#### Task directions
Check the entries below for lines with "cols"; report only how many there are.

BEGIN Given records

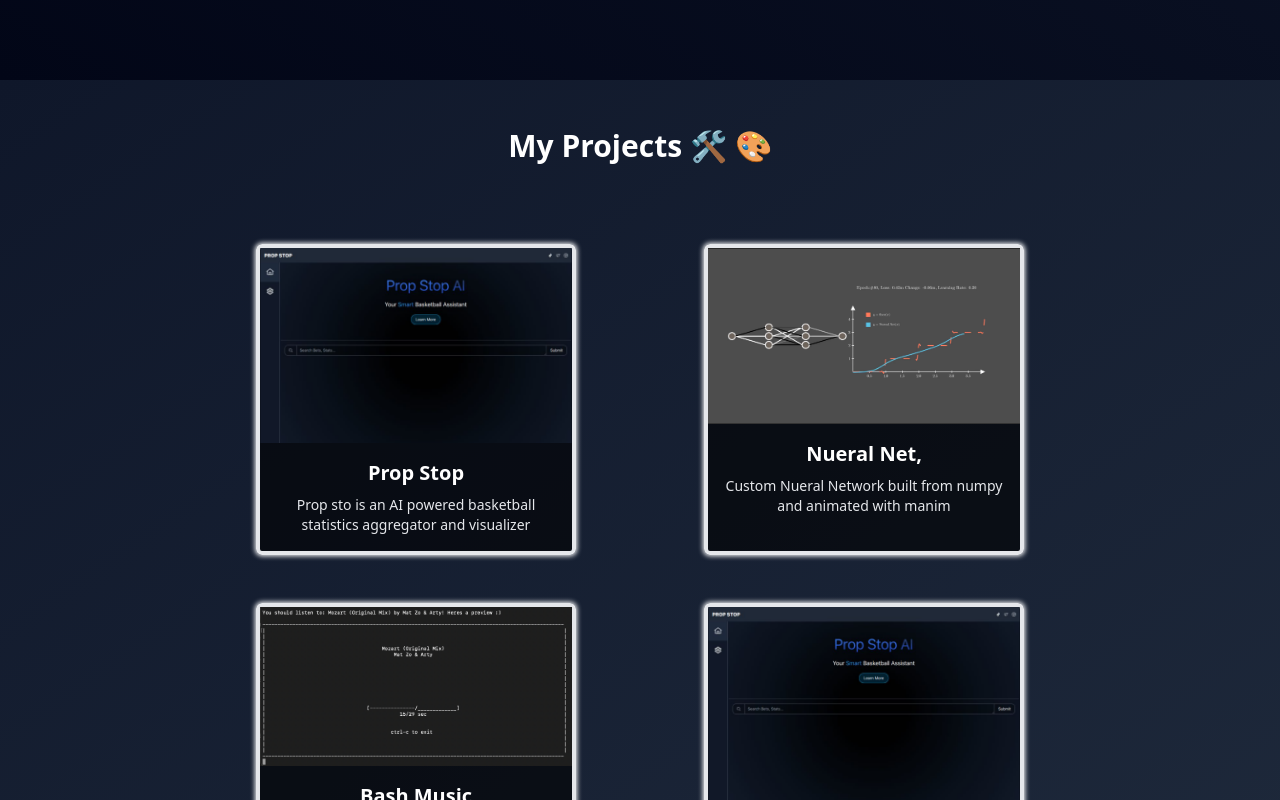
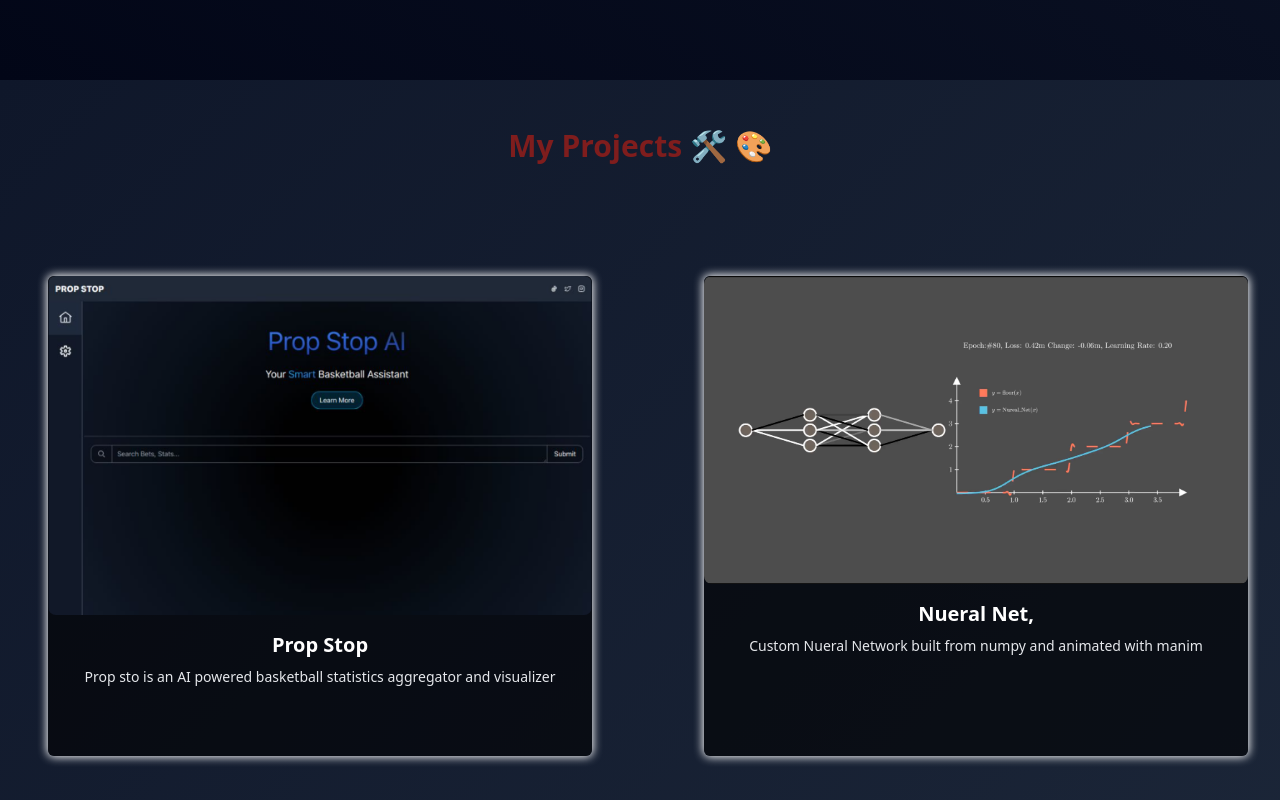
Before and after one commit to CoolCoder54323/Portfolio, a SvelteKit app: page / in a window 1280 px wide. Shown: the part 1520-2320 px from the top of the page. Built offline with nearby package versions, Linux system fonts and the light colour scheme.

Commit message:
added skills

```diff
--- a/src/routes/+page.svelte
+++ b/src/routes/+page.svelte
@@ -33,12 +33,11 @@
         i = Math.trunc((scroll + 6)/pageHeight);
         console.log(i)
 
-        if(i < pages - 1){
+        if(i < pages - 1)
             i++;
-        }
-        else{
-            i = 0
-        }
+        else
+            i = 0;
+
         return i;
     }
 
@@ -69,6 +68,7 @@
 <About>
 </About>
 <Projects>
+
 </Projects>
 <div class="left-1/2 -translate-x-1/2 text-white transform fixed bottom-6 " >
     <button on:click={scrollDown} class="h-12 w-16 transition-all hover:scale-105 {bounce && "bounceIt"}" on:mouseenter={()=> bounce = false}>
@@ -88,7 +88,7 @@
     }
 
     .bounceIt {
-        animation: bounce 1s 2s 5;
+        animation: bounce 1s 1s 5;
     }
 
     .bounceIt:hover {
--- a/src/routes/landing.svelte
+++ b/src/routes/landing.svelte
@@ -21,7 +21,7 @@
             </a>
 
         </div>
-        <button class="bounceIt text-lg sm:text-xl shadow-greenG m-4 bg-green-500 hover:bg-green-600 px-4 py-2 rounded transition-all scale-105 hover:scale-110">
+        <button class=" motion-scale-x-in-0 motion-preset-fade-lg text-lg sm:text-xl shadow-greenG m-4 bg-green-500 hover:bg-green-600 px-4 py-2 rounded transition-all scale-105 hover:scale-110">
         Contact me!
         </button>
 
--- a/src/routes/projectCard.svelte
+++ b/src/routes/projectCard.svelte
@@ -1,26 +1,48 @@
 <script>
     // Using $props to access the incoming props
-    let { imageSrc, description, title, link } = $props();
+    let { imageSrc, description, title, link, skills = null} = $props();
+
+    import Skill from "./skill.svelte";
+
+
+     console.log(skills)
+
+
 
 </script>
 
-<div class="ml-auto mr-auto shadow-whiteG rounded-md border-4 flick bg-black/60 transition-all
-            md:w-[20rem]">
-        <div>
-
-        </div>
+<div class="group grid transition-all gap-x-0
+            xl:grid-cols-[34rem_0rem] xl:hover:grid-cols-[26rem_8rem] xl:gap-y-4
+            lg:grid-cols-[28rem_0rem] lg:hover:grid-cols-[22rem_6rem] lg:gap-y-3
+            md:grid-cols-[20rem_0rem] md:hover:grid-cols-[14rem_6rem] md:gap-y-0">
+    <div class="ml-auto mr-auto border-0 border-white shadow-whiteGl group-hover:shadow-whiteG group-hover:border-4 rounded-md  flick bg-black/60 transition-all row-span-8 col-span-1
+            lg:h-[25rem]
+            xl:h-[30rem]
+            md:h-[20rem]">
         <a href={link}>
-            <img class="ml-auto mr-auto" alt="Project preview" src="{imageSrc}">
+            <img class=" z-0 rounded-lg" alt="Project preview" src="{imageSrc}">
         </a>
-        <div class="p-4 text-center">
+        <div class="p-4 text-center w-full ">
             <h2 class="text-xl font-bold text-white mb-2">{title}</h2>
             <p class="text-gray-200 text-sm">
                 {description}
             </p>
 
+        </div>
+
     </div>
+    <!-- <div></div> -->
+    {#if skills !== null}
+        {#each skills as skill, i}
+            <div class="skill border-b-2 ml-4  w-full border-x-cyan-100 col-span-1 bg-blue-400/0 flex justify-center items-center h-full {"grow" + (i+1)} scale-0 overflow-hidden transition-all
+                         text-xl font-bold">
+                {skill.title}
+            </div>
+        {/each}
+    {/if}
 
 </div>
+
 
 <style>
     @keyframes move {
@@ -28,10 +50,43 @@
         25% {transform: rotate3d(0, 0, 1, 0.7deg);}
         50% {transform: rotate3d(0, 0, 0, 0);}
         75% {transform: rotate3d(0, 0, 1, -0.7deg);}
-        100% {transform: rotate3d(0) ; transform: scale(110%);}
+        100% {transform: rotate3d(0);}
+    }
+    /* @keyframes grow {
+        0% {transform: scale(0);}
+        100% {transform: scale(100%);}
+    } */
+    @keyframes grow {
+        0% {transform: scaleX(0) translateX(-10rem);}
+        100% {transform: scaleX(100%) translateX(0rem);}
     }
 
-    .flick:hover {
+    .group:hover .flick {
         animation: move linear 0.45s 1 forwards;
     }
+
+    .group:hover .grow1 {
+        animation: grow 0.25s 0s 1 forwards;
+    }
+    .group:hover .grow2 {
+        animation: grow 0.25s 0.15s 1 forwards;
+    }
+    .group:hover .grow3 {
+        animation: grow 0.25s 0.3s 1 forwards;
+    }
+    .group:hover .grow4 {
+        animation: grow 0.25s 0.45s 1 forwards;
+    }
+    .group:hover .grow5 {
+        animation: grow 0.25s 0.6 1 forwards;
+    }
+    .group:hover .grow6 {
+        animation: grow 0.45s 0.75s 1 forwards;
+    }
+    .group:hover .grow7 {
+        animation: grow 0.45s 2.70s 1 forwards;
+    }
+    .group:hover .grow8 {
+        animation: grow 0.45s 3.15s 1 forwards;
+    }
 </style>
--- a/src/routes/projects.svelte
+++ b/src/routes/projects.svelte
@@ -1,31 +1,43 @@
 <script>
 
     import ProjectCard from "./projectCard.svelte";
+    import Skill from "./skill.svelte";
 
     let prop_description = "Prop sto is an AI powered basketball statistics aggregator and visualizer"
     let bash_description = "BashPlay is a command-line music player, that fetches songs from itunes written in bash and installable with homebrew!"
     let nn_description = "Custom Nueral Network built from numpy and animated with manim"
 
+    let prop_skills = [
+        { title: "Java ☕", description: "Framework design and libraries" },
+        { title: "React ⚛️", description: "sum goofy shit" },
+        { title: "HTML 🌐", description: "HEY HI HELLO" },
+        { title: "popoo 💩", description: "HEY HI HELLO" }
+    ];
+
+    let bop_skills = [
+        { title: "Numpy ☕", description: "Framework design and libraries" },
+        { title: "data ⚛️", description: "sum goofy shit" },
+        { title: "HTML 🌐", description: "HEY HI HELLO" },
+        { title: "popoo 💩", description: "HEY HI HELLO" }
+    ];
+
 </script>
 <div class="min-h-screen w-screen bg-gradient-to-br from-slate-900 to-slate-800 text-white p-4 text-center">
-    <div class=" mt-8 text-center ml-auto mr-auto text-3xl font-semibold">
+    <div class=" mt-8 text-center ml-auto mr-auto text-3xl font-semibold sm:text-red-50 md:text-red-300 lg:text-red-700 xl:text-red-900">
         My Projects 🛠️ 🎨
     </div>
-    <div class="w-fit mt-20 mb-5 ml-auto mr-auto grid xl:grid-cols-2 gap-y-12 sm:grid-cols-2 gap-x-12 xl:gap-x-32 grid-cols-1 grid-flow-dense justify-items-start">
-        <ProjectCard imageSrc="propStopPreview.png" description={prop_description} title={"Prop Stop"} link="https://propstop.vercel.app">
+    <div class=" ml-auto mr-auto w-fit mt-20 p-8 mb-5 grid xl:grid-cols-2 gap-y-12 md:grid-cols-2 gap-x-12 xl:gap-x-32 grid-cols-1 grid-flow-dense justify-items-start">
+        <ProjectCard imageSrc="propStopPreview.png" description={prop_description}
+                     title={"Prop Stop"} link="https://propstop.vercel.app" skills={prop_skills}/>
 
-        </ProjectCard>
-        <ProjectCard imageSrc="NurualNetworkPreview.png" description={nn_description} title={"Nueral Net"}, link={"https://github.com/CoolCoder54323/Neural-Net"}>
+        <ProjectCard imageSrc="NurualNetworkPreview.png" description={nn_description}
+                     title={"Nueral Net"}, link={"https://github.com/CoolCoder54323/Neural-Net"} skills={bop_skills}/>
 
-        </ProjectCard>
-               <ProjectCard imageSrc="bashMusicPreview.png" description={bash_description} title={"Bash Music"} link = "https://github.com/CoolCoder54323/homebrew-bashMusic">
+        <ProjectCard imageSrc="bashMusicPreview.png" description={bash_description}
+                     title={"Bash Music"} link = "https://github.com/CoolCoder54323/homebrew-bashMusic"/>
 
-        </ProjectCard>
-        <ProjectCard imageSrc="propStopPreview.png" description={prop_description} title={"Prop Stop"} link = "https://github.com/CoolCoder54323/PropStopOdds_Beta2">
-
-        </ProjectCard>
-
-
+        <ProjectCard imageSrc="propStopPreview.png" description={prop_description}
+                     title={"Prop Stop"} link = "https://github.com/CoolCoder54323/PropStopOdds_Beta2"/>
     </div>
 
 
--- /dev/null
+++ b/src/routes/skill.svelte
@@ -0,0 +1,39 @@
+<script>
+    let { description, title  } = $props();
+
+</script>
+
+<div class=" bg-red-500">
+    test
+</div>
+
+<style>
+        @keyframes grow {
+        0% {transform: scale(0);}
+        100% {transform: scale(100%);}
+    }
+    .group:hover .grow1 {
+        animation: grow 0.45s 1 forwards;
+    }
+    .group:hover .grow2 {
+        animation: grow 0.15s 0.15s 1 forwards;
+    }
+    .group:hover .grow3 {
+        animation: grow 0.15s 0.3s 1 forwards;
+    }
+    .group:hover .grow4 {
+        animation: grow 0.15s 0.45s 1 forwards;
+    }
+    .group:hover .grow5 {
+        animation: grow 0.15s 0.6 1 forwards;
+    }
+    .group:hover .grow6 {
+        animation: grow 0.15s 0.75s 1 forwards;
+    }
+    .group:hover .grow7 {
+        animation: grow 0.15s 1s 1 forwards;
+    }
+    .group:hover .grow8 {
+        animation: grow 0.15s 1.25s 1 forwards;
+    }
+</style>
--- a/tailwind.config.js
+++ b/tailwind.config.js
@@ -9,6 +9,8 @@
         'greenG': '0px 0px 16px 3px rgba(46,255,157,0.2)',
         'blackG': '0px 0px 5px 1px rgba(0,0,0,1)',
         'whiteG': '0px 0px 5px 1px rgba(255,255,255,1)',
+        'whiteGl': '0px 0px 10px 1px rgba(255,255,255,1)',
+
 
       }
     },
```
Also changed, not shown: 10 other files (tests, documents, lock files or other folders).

END Given records

#### Written answer
5